In her most extensive remarks yet about her husband's ordeal, she also expressed her discontent with aspects of the U.S. government's approach. She said she has been repeatedly told over the years that if she discloses details about her husband's case, she will be cut off from receiving additional information.

She said the restrictions have to do with the fact that "other governments are involved," though she declined to elaborate.

The U.S. government does not encourage ransom payments in hostage cases but has also made clear that prosecutors are not interested in charging relatives who choose to make such payments. A U.S. official said in response to Woodke's comments that though it is U.S. policy to deny hostage takers concessions, that stance "does not preclude the United States government from helping hostage families with private efforts to communicate with hostage takers."

Els Woodke urged the government of Mali to make the release of her husband and other hostages held by JNIM a precondition of negotiations with the group.
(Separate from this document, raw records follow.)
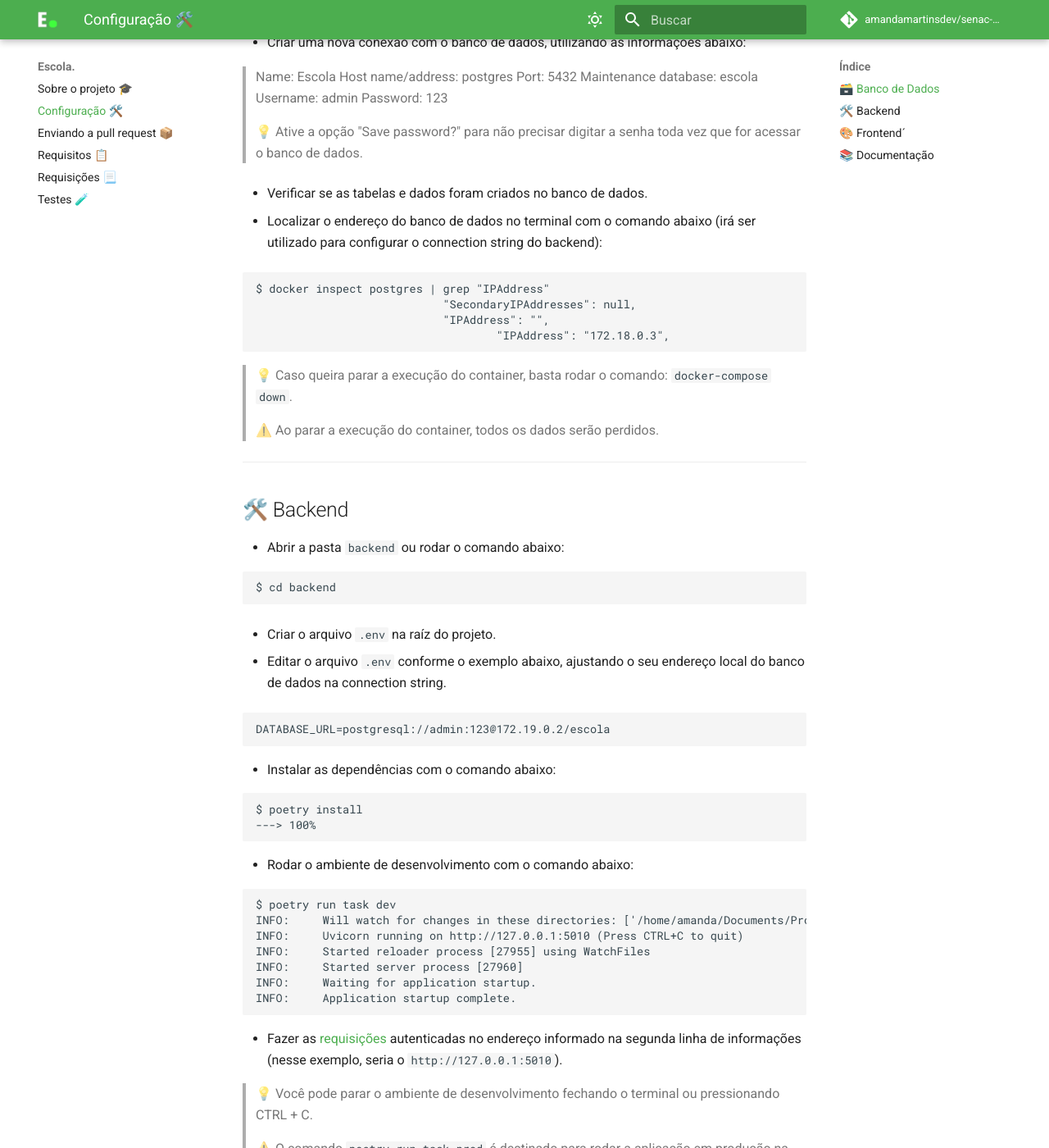
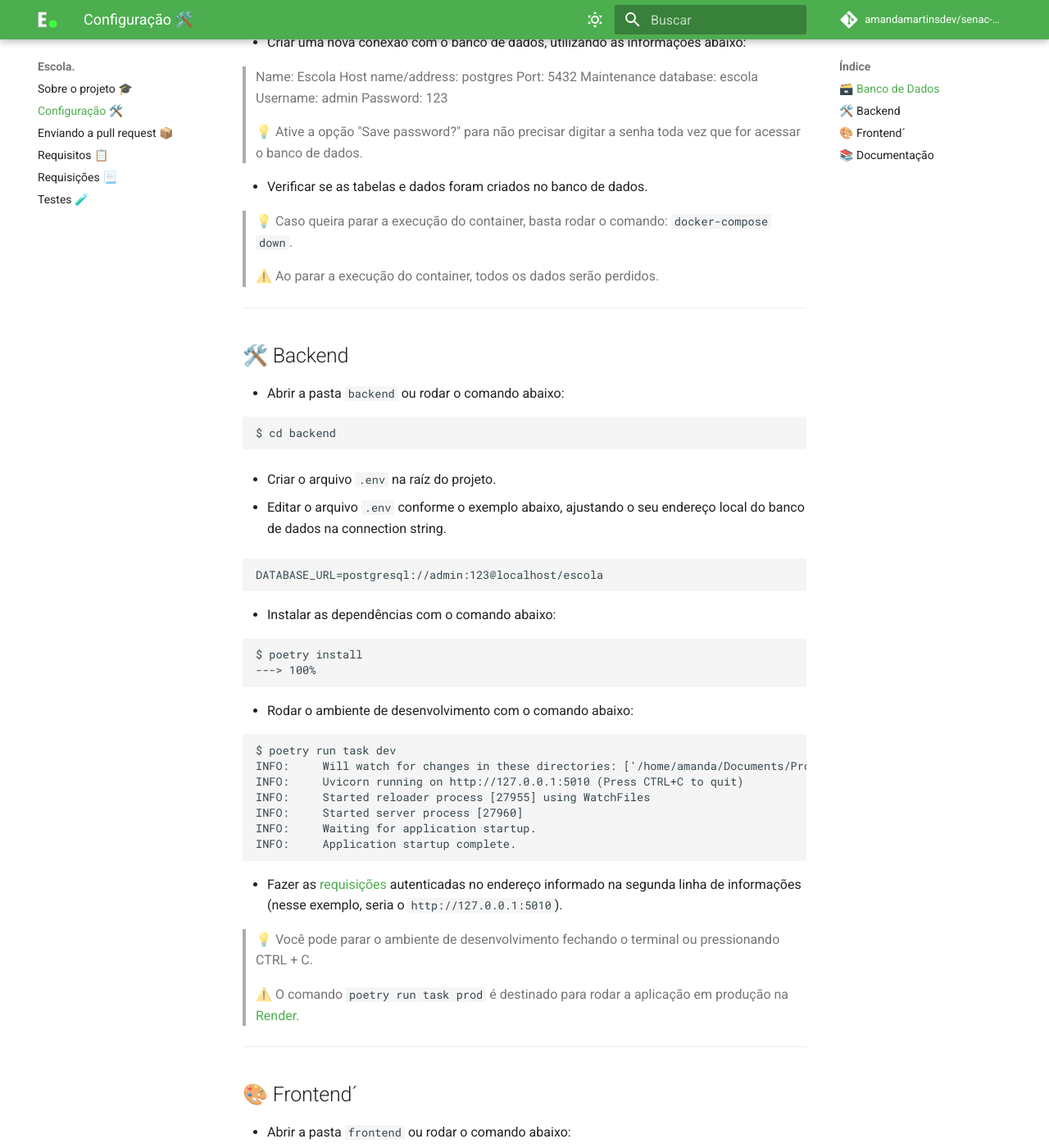
Before and after one commit to AmandaMartinsDev/senac-escola, an MkDocs documentation site: the page built from documentation/docs/configurações.md, in a window 1280 px wide and 1400 px high, scrolled down 970 px. Shown: the whole window at 82% size. Built offline with MkDocs 1.6.1 and Material for MkDocs 9.7.7, drawn with Linux system fonts in a browser that asks for light colours; comment, search, counter and statistics services are not loaded.

Commit message:
:memo: Atualização da documentação do backend

````diff
--- a/documentation/docs/configurações.md
+++ b/documentation/docs/configurações.md
@@ -63,17 +63,6 @@ $ docker inspect pgadmin | grep "IPAddress"
 
 - Verificar se as tabelas e dados foram criados no banco de dados.
 
-- Localizar o endereço do banco de dados no terminal com o comando abaixo (irá ser utilizado para configurar o connection string do backend):
-
-<!-- termynal -->
-
-```console
-$ docker inspect postgres | grep "IPAddress"
-                            "SecondaryIPAddresses": null,
-                            "IPAddress": "",
-                                    "IPAddress": "172.18.0.3",
-```
-
 > 💡 Caso queira parar a execução do container, basta rodar o comando: `docker-compose down`.
 
 > ⚠️ Ao parar a execução do container, todos os dados serão perdidos.
@@ -95,7 +84,7 @@ $ cd backend
 - Editar o arquivo `.env` conforme o exemplo abaixo, ajustando o seu endereço local do banco de dados na connection string.
 
 ```env
-DATABASE_URL=postgresql://admin:123@172.19.0.2/escola
+DATABASE_URL=postgresql://admin:123@localhost/escola
 ```
 
 - Instalar as dependências com o comando abaixo:
````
She also urged Secretary of State Antony Blinken to make good on his promise in February that he "would not take any options off the table" in her husband's case.

She said that based on information she received from the government and "other sources," she believes that Jeff Woodke was alive at least as of this summer.

Plus, she added, he is well-known in the region.

"If he would have died, I am sure that would not have gone unnoticed. That news would have been passed on. That is for me an even stronger indication" that he is still alive, she said.

Els Woodke, news conference
Els Woodke spoke with JNIM terrorist group leader Iyad Ag Ghali, pleading him to free her husband, Jeff Woodke. Here, Woodke speaks about the 2016 kidnapping during a news conference in Washington on November 17. Cliff Owen/AP Photo